To come up with the figures in their report, Avaaz first identified websites that previously reached large audiences with health misinformation, relying on third-party groups to initially locate sites. It then found the top Facebook pages that drove content to the previously identified websites.
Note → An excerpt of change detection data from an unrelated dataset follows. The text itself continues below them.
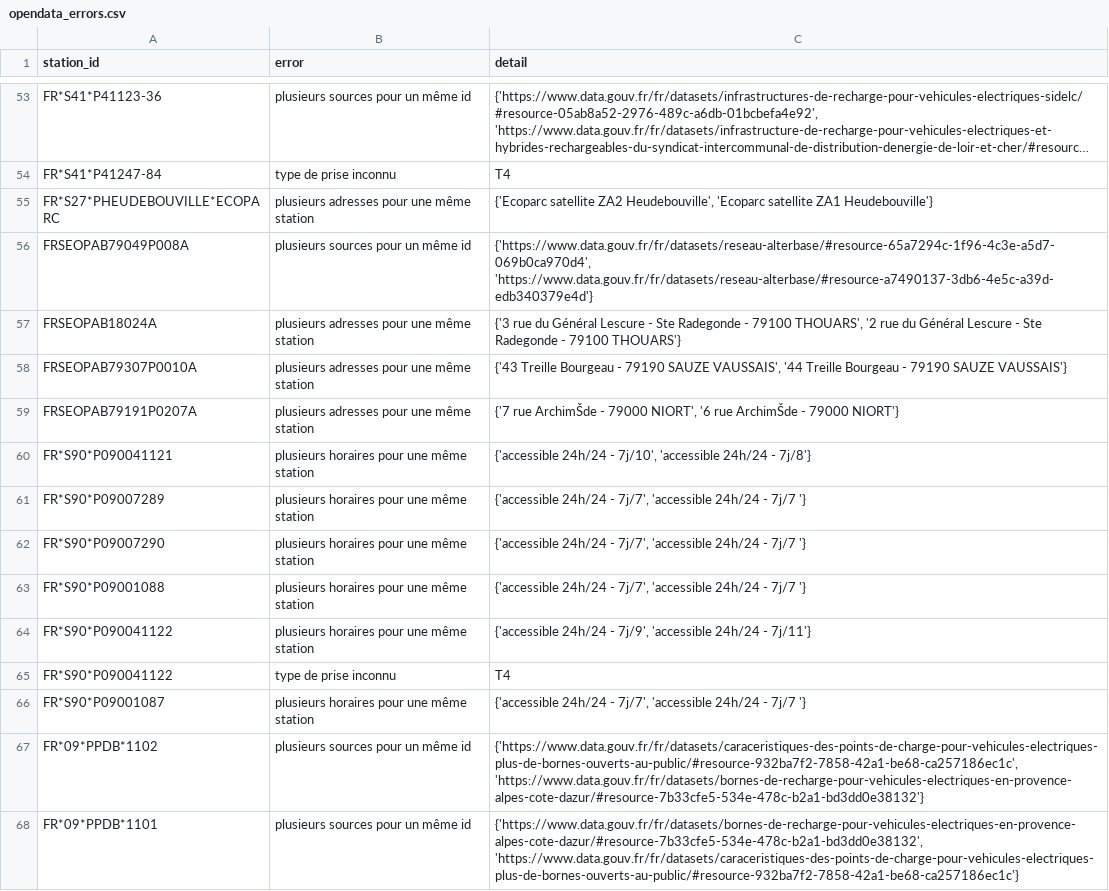
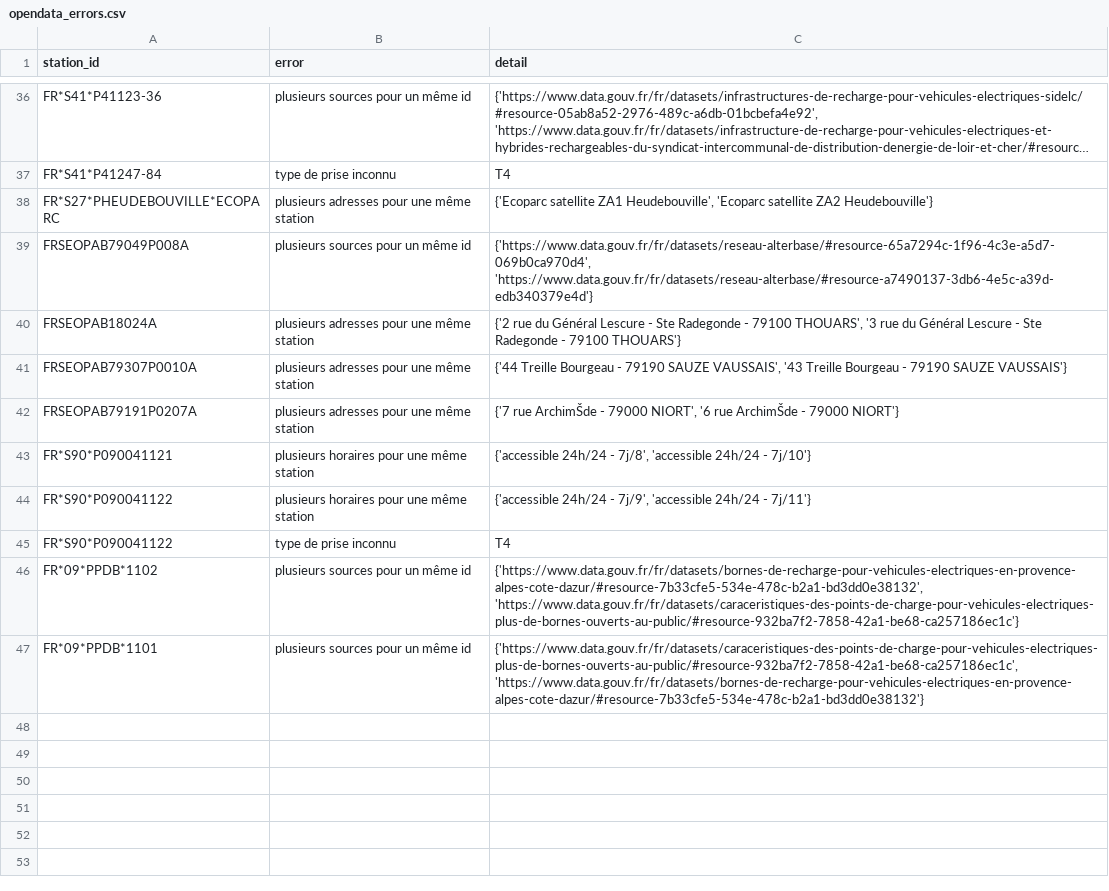
Before and after one commit to Jungle-Bus/ref-EU-EVSE, a CSV file: opendata_errors.csv, drawn as a sheet; only a part is shown, gaps mark what is left out; long unchanged cells end in …; removed rows and columns are numbered as before the commit, all else as after; the diff covers the shown part only; the diff names each change by its address in the sheet, - before the commit and + after, or states it on an @@ line.

```diff
--- a/opendata_errors.csv
+++ b/opendata_errors.csv
-C38 (detail): {'Ecoparc satellite ZA2 Heudebouville', 'Ecoparc satellite ZA1 Heudebouville'}
+C38 (detail): {'Ecoparc satellite ZA1 Heudebouville', 'Ecoparc satellite ZA2 Heudebouville'}
-C40 (detail): {'3 rue du Général Lescure - Ste Radegonde - 79100 THOUARS', '2 rue du…
+C40 (detail): {'2 rue du Général Lescure - Ste Radegonde - 79100 THOUARS', '3 rue du…
-C41 (detail): {'43 Treille Bourgeau - 79190 SAUZE VAUSSAIS', '44 Treille Bourgeau…
+C41 (detail): {'44 Treille Bourgeau - 79190 SAUZE VAUSSAIS', '43 Treille Bourgeau…
-C43 (detail): …24h/24 - 7j/10', 'accessible 24h/24 - 7j/8'}
+C43 (detail): …24h/24 - 7j/8', 'accessible 24h/24 - 7j/10'}
-row 61: FR*S90*P09007289 | plusieurs horaires pour une même station | {'accessible 24h/24 - 7j/7', 'accessible 24h/24 - 7j/7 '}
-row 62: FR*S90*P09007290 | plusieurs horaires pour une même station | {'accessible 24h/24 - 7j/7', 'accessible 24h/24 - 7j/7 '}
-row 63: FR*S90*P09001088 | plusieurs horaires pour une même station | {'accessible 24h/24 - 7j/7', 'accessible 24h/24 - 7j/7 '}
-row 66: FR*S90*P09001087 | plusieurs horaires pour une même station | {'accessible 24h/24 - 7j/7', 'accessible 24h/24 - 7j/7 '}
-C46 (detail): {'https://www.data.gouv.fr/fr/datasets/caraceristiques-des-points-de-charge-pour-vehicules-electriques-plus-de-bornes-ouverts-au-public/#resource-932ba7f2-7858-42a1-be68-ca257186ec1c', 'https://www.data.gouv.fr/fr/datasets/bornes-de-recharge-pour-vehicules-electriques-en-provence-alpes-cote-dazur/#resource-7b33cfe5-534e-478c-b2a1-bd3dd0e38132'}
+C46 (detail): {'https://www.data.gouv.fr/fr/datasets/bornes-de-recharge-pour-vehicules-electriques-en-provence-alpes-cote-dazur/#resource-7b33cfe5-534e-478c-b2a1-bd3dd0e38132', 'https://www.data.gouv.fr/fr/datasets/caraceristiques-des-points-de-charge-pour-vehicules-electriques-plus-de-bornes-ouverts-au-public/#resource-932ba7f2-7858-42a1-be68-ca257186ec1c'}
-C47 (detail): {'https://www.data.gouv.fr/fr/datasets/bornes-de-recharge-pour-vehicules-electriques-en-provence-alpes-cote-dazur/#resource-7b33cfe5-534e-478c-b2a1-bd3dd0e38132', 'https://www.data.gouv.fr/fr/datasets/caraceristiques-des-points-de-charge-pour-vehicules-electriques-plus-de-bornes-ouverts-au-public/#resource-932ba7f2-7858-42a1-be68-ca257186ec1c'}
+C47 (detail): {'https://www.data.gouv.fr/fr/datasets/caraceristiques-des-points-de-charge-pour-vehicules-electriques-plus-de-bornes-ouverts-au-public/#resource-932ba7f2-7858-42a1-be68-ca257186ec1c', 'https://www.data.gouv.fr/fr/datasets/bornes-de-recharge-pour-vehicules-electriques-en-provence-alpes-cote-dazur/#resource-7b33cfe5-534e-478c-b2a1-bd3dd0e38132'}
```
Also changed, not shown: 17 removed rows and 12 edited cells elsewhere in this file, opendata_stations.csv.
Then, because Facebook does not make public how many times a link is viewed, the group created a metric for views calculated using by available data views of videos posted by top pages.